  • Cambodia has become an unlikely staging ground for geopolitical influence in Asia
  • The economic ripples of the trade spat between China and the US could destabilize global supply chain links in Southeast Asia

BANGKOK: Southeast Asian nations may soon have to “choose sides” between the US and China in their ongoing trade war, the political heir to Cambodia’s strongman ruler Hun Sen warned Wednesday in rare public comments.
Impoverished Cambodia has become an unlikely staging ground for geopolitical influence in Asia.
In recent years it has turned into a key China ally, heading off criticism of the superpower over its claims to disputed seas in exchange for billions of dollars in investment and loans.
While China has cozied up to Cambodia, the United States and the European Union have admonished Hun Sen, the nation’s ruler for 33 years, for his increasingly authoritarian rule.
In a rare speech outside of his country, his son, Hun Many warned the US-China trade spat may create lasting divisions in the Association of Southeast Asian Nations (ASEAN).
“Perhaps one day ASEAN would have to choose between US or China,” Hun Many said in Bangkok.
“How would we see the trade war spill or expanded in other areas?
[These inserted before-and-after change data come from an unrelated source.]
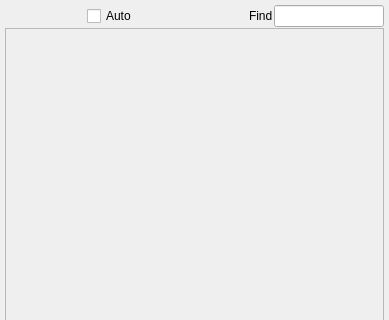
Old version of the form Maya_Tools/Developer/Main/UI/shader_Validator.ui in the repository code-google-com/mayatools; both pictures show x 0 to 389 and y 0 to 320 of the 389 by 814 pixel window.
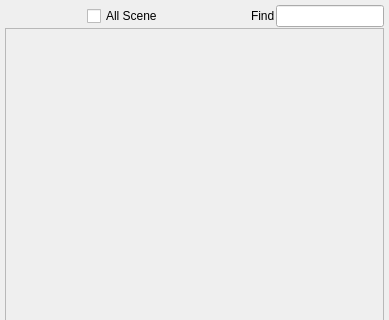
New version of the form. Icons and pictures are not drawn.

Diff of the .ui file:
```diff
--- a/Maya_Tools/Developer/Main/UI/shader_Validator.ui
+++ b/Maya_Tools/Developer/Main/UI/shader_Validator.ui
@@ -69,7 +69,7 @@
       <item>
        <widget class="QCheckBox" name="chkAuto">
         <property name="text">
-         <string>Auto</string>
+         <string>All Scene</string>
         </property>
        </widget>
       </item>
```
Left out of the diff: 2 changed lines with no effect on the pictures.
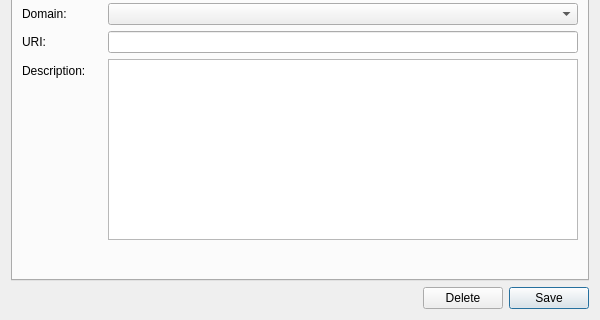
Old version of the form projects/ores.qt/ui/CodingSchemeDetailDialog.ui in the repository OreStudio/OreStudio; both pictures show x 0 to 600 and y 180 to 500 of the 600 by 500 pixel window.
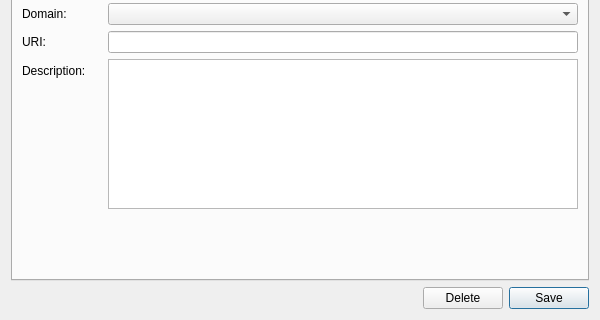
New version of the form. Custom widgets are drawn as their Qt base class.

Diff of the .ui file:
```diff
--- a/projects/ores.qt/ui/CodingSchemeDetailDialog.ui
+++ b/projects/ores.qt/ui/CodingSchemeDetailDialog.ui
@@ -126,8 +126,17 @@
          </item>
          <item row="6" column="1">
           <widget class="QPlainTextEdit" name="descriptionEdit">
-           <property name="maximumHeight">
-            <number>80</number>
+           <property name="minimumSize">
+            <size>
+             <width>0</width>
+             <height>80</height>
+            </size>
+           </property>
+           <property name="maximumSize">
+            <size>
+             <width>16777215</width>
+             <height>150</height>
+            </size>
            </property>
           </widget>
          </item>
```
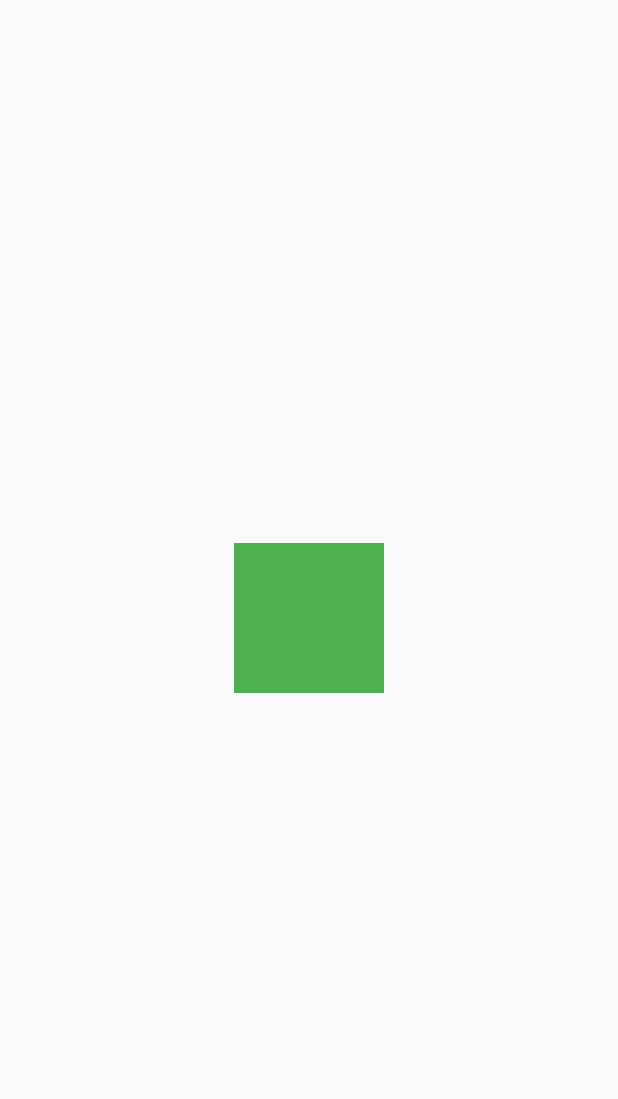
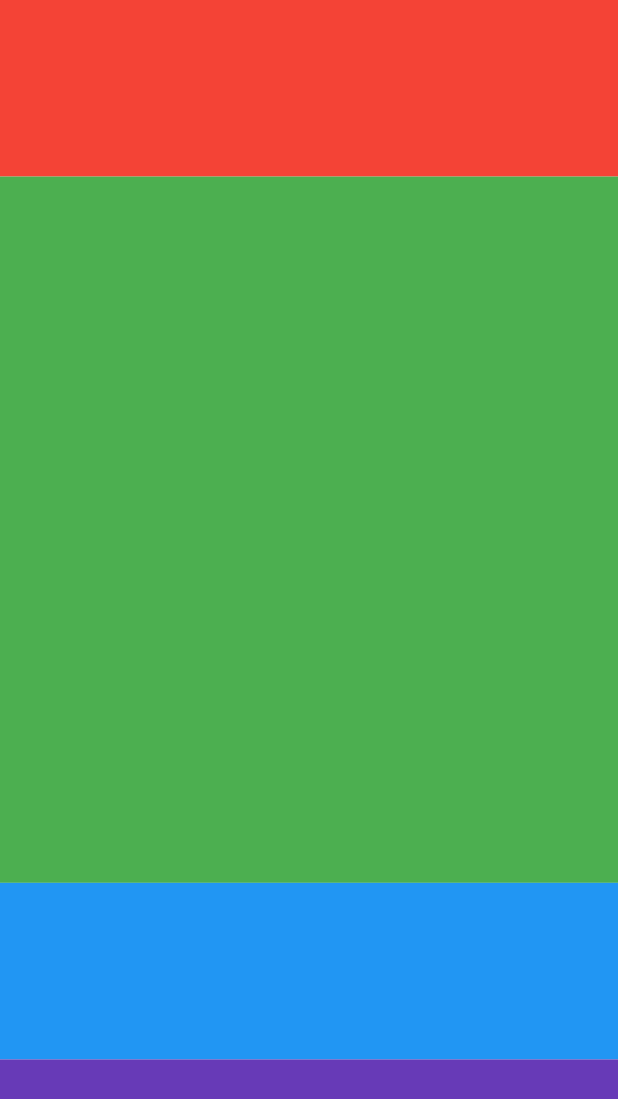
Before and after one commit to mubeendev3/flutter_widget_examples, a Flutter app: the screen it shows after launch, on a phone screen of 412 x 824 dp. Shown: the top 1099 px of the screen. Run offline on Flutter 3.47's test engine with Material 2 defaults, Android fonts, the phone set to English and light mode, and no system bars.

Commit message:
How Expanded widget works?

```diff
--- a/lib/app.dart
+++ b/lib/app.dart
@@ -1,7 +1,6 @@
 import 'package:flutter/material.dart';
 
-import 'AspectRatio/aspect_ratio.dart';
-import 'constrained_box/constrained_box.dart';
+import 'expanded/expanded.dart';
 
 class MyApp extends StatelessWidget {
   const MyApp({Key? key}) : super(key: key);
@@ -9,7 +8,7 @@ class MyApp extends StatelessWidget {
   @override
   Widget build(BuildContext context) {
     return const MaterialApp(
-      home: CustomConstrainedBox(),
+      home: CustomExpanded(),
     );
   }
 }
--- /dev/null
+++ b/lib/expanded/expanded.dart
@@ -0,0 +1,40 @@
+import 'package:flutter/material.dart';
+
+class CustomExpanded extends StatelessWidget {
+  const CustomExpanded({Key? key}) : super(key: key);
+
+  @override
+  Widget build(BuildContext context) {
+    return Scaffold(
+      body: Column(
+        children: [
+          Expanded(
+            child: Container(
+              color: Colors.red,
+              height: 100,
+            ),
+          ),
+          Expanded(
+            flex: 4,
+            child: Container(
+              color: Colors.green,
+              height: 100,
+            ),
+          ),
+          Expanded(
+            child: Container(
+              color: Colors.blue,
+              height: 100,
+            ),
+          ),
+          Expanded(
+            child: Container(
+              color: Colors.deepPurple,
+              height: 100,
+            ),
+          ),
+        ],
+      ),
+    );
+  }
+}
```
Surely it will pressure individual members of ASEAN or ASEAN as a whole to choose sides.”
The economic ripples of the trade spat between China and the US could destabilize global supply chain links in Southeast Asia, while a slump in Chinese spending would impact its trading partners.
Cambodia’s strongman Hun Sen has welcomed Chinese investment to pump-prime his country’s economy.
At the same time, he has accused the US of trying to foment revolution in Cambodia by supporting his critics.
Both the US and EU decried the July elections, which were held without a credible opposition and gave Hun Sen another term in power.
When asked which of the superpowers Cambodia would side with, the Australian-educated Hun Many demurred.
“At the end of the day, it depends on those who are involved to take a more responsible approach for their decisions that affects the entire world,” he said.
Earlier this week, Hun Sen swatted away concerns that Beijing will construct a naval base off the southwest coast of Cambodia, which would provide ready access to the disputed South China Sea.
Beijing claims most of the flashpoint area, infuriating the Philippines, Vietnam, Malaysia and Taiwan who all have competing claims to its islands and potentially resource-rich waters.
Hun Many, who described himself as a “proud son,” is widely believed to be in the running to one day replace his father.
His elder brother, Manit, is the head of a military intelligence unit while Manet, the oldest, was promoted in September to the chief of joint staff of the Royal Cambodian Armed Forces as well as the commander of the infantry army headquarters.
But Many brushed aside the notion.
“It is way too soon to say that I am in the next generation of leaders,” he said.